Captain Benjamin Beilby, a British army officer with the 11th Foot Regiment on Minorca, was court-martialed in September 1766. Beilby’s ‘crime’ was that he had been abused and insulted by another officer, Captain Robinson, but had done nothing about it. As a consequence Beilby was charged with:
“…having received from Captain Robinson language unbecoming of the character of an officer and a gentleman, without taking proper notice of it.”
According to witnesses Robinson had been taunting and abusing Beilby for some time, on one occasion being heard to call out:
“Is that the way you march your guard, you shitten dirty fellow? Is that the way you make your men slope their arms, you dirty dog?”
Beilby’s willingness to tolerate these grievous slurs outraged his fellow officers, perhaps more than the slurs themselves.
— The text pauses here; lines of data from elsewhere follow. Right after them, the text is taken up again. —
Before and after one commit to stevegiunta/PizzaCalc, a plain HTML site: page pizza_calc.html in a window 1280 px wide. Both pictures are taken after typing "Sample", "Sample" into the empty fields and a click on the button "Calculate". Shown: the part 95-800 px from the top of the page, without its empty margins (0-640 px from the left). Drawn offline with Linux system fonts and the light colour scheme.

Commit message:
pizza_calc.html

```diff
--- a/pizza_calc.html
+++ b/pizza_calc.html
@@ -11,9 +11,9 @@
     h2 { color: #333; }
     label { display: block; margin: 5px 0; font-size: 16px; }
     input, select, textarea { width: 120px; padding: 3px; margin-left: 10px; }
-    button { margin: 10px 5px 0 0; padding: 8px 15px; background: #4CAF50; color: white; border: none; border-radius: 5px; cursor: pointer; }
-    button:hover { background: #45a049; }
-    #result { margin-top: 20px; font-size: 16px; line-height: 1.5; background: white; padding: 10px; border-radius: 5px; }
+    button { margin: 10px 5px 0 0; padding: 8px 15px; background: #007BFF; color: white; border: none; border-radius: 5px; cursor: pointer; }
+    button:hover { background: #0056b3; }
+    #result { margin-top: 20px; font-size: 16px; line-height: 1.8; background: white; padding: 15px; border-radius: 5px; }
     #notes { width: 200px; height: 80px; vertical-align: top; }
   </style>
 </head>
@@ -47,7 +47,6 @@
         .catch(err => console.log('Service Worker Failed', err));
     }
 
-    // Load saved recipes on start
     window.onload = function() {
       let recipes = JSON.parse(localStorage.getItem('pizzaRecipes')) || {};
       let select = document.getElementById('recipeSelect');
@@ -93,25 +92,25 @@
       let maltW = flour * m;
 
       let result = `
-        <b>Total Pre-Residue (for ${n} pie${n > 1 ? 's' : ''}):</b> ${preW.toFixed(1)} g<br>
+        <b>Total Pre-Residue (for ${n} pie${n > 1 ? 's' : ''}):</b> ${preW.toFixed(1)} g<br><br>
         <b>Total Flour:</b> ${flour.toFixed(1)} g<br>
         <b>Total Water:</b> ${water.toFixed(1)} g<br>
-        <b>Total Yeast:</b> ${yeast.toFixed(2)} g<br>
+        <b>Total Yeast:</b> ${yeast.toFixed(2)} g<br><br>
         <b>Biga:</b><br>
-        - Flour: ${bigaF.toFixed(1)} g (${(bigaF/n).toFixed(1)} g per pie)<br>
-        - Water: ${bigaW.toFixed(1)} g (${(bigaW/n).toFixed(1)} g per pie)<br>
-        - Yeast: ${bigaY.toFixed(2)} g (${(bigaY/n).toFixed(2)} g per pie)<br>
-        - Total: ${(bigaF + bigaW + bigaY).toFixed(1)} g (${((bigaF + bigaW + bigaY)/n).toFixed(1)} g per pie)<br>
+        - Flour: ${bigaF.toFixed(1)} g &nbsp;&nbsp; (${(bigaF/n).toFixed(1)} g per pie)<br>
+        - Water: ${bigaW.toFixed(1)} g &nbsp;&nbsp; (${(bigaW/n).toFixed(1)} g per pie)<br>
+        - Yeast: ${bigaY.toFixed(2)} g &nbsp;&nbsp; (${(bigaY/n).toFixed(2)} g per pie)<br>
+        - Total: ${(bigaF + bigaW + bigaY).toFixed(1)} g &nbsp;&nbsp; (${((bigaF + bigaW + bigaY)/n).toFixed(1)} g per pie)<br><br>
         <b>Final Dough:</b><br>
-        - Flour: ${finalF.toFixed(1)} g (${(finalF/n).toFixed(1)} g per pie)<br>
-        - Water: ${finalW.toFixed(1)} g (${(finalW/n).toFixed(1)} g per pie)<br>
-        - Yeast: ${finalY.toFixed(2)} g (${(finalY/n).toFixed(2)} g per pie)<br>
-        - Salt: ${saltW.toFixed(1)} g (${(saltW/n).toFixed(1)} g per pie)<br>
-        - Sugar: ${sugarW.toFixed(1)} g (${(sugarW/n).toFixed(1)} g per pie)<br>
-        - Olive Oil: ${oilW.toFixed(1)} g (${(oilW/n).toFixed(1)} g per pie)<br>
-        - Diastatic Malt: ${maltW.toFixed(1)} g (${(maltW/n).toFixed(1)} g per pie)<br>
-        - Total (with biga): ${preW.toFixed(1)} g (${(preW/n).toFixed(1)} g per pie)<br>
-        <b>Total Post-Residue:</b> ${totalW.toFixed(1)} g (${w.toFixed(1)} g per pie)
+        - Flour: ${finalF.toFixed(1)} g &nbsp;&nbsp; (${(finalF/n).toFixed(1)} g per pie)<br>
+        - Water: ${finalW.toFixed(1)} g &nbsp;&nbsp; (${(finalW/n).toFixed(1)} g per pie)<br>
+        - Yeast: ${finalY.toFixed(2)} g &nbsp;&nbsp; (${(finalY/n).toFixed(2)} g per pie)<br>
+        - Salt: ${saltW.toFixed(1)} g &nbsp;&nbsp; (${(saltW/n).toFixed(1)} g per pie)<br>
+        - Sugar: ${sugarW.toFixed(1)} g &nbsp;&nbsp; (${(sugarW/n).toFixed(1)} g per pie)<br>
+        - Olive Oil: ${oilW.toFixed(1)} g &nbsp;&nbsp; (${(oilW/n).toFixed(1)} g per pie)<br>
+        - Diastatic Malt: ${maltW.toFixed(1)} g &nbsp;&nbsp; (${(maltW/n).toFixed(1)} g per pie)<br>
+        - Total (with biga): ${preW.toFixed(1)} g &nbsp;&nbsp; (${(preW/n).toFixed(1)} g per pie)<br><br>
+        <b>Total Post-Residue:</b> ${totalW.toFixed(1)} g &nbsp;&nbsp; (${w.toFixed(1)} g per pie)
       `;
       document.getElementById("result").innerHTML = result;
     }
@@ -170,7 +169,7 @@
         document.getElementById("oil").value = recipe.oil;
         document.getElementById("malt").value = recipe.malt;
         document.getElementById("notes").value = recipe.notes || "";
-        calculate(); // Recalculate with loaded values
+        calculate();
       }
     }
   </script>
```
Honour demanded that the insulted party confront Robinson and challenge him to a duel – but Beilby did nothing other than to write his abuser an angry letter.
Beilby was ostracised by his own colleagues, who refused to dine in the same mess as him. The court-martial found Beilby guilty of neglect and he was suspended from duty for one year. When records of the court-martial reached the Admiralty in London, however, it was immediately overturned. Captain Robinson was not court-martialed or sanctioned for his insults.